The Amazing Spider-man
Directed by Marc Webb
The reboot nobody asked for turns out to be exactly what the Spider-man franchise needed. A greenhorn, relative to previous series shepherd Sam Raimi, Marc Webb (500 Days of Summer) doesn't have the distinct visual style of Raimi, but neither does he have a career-load of stylistic idiosyncrasies to colour the picture, regardless of thematic appropriateness.
What he does have is a keen sense of comedic timing via editing and a genuine knack for guiding his actors to reach for honest naturalism in their performances; it's a welcome change from the Sunday-morning-cartoon-come-alive vibe of Raimi's trilogy.

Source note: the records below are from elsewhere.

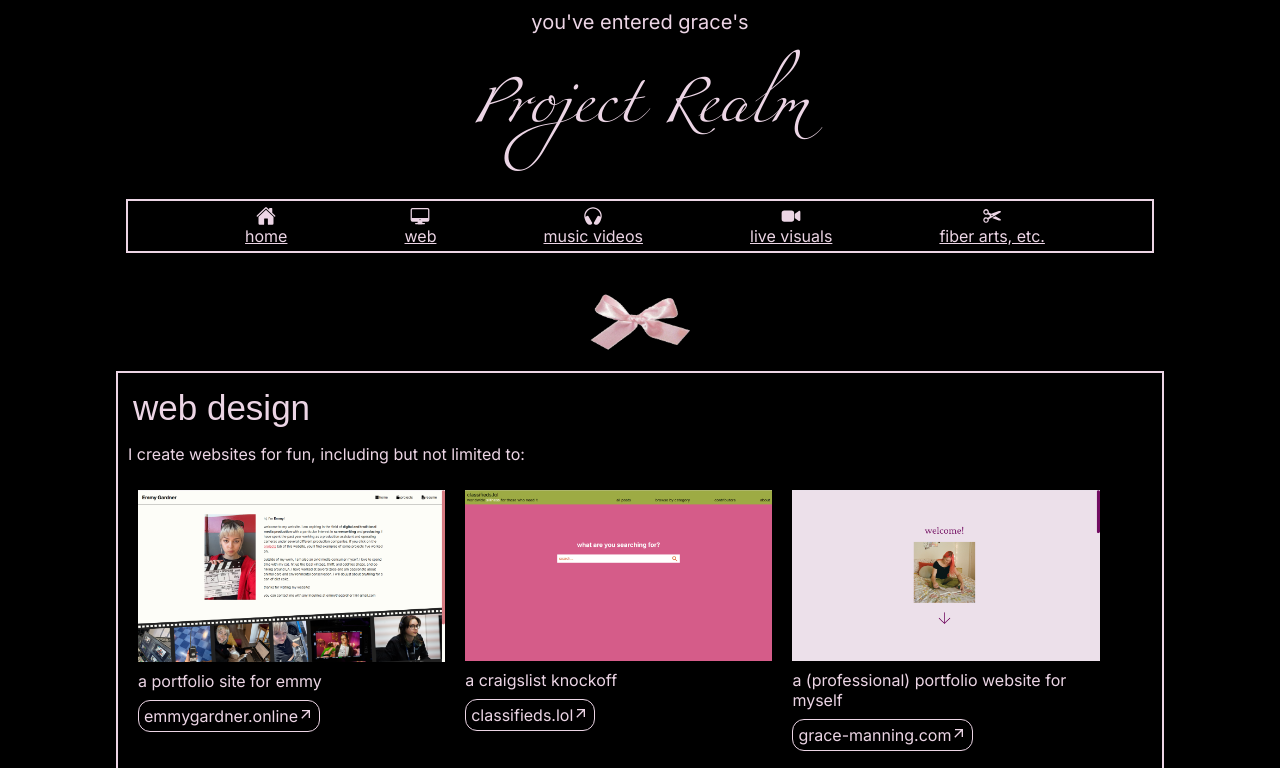
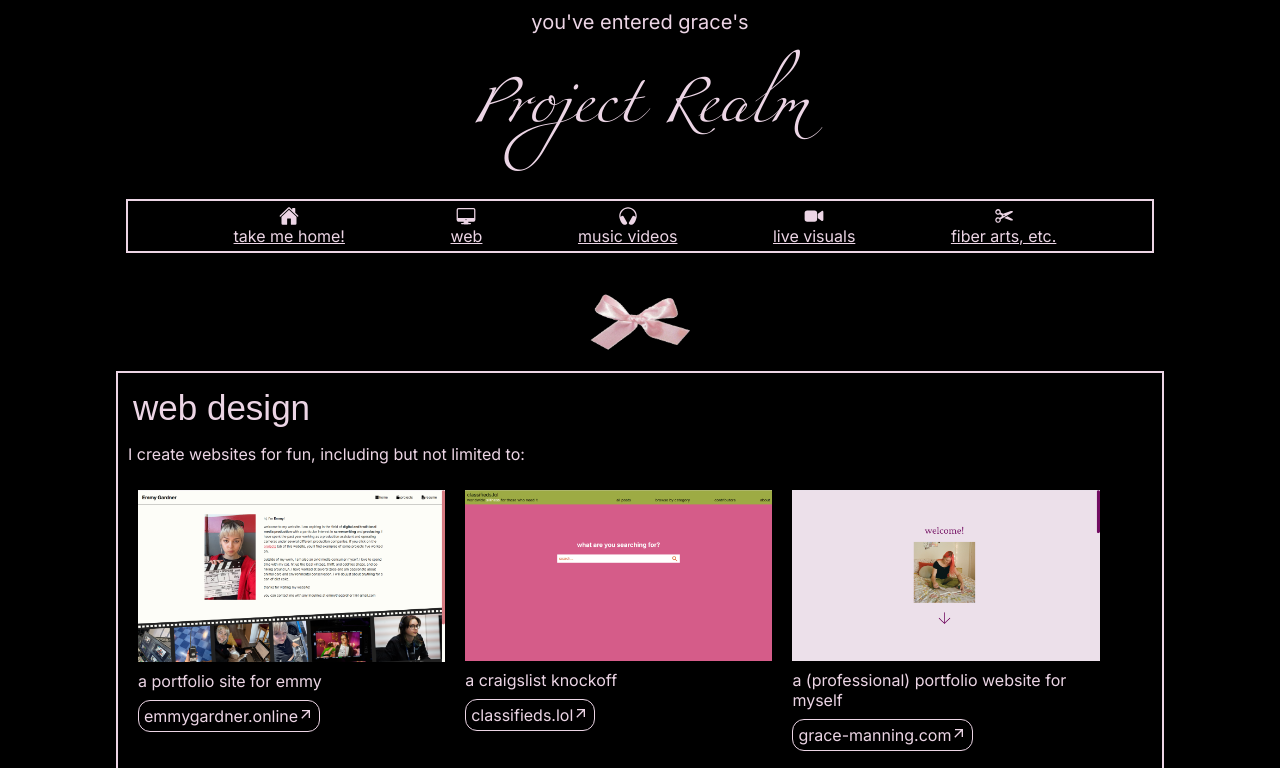
Before and after one commit to gracebmanning/graceis.online, a React (Create React App) app: page /projects in a window 1280 px wide. Shown: the top 768 px of the page. Built offline with nearby package versions, Linux system fonts and the light colour scheme; a web font is replaced by a local one.

Commit message:
change project nav

```diff
--- a/src/components/Projects/Projects.js
+++ b/src/components/Projects/Projects.js
@@ -95,7 +95,7 @@ export default function Projects(){
                     <li>
                         <a href='/'>
                             <IoHome className='projectNavIcon'/>
-                            home
+                            take me home!
                         </a>
                     </li>
                     <li>
```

Much fuss has been made about the perceived Dark Knight-ifiying of the vibrant web-slinger, but other than a distinctly less flashy colour palette, The Amazing Spider-man's more mature tone has everything to do with making this iteration closer to science fiction than science fantasy, at no expense to humour, quite the opposite, in fact.
Andrew Garfield's Peter Parker is the brainy, smart-ass Spidey fans know, dishing sassy taunts to cops and criminals alike, not the demure, lovelorn, emotional simpleton Tobey Maguire was directed to play the wall-crawler as. Yes, this is another unnecessary origin story, but Webb and the writing team realize that and take great pains to tell the same major plot beats without revisiting situations or dialogue from Raimi's trifecta.
New information regarding the disappearance of Peter's parents doesn't feel particularly vital, but it does give practical backing to his genius-level intellect and dovetails nicely with the Dr. Connors/Lizard surrogate, paternal, mentorship-gone-monstrous angle.
One of many happy surprises, the Lizard graphics play much better on screen than in the stills, thus ameliorating a chief gripe of the fanboy set. As dynamic as the third-act action interplay is between Spidey and the limb-regenerating reptilian doctor (with the aid of solid, but not exceptional, 3D), The Amazing Spider-man's pulse beats strongest in the engaging romantic/comedic sparring between Emma Stone's delectable Gwen Stacey and Garfield's nuanced portrayal of Peter.
Less action-heavy than previous entries, but with greater focus on characters, embodied by actors dedicated to finding realism within the fantastic, this Spider-man marks the start of an excellent new trajectory for the loveable wall-crawler. Just, please, no more origins after this, okay?
Be the first to comment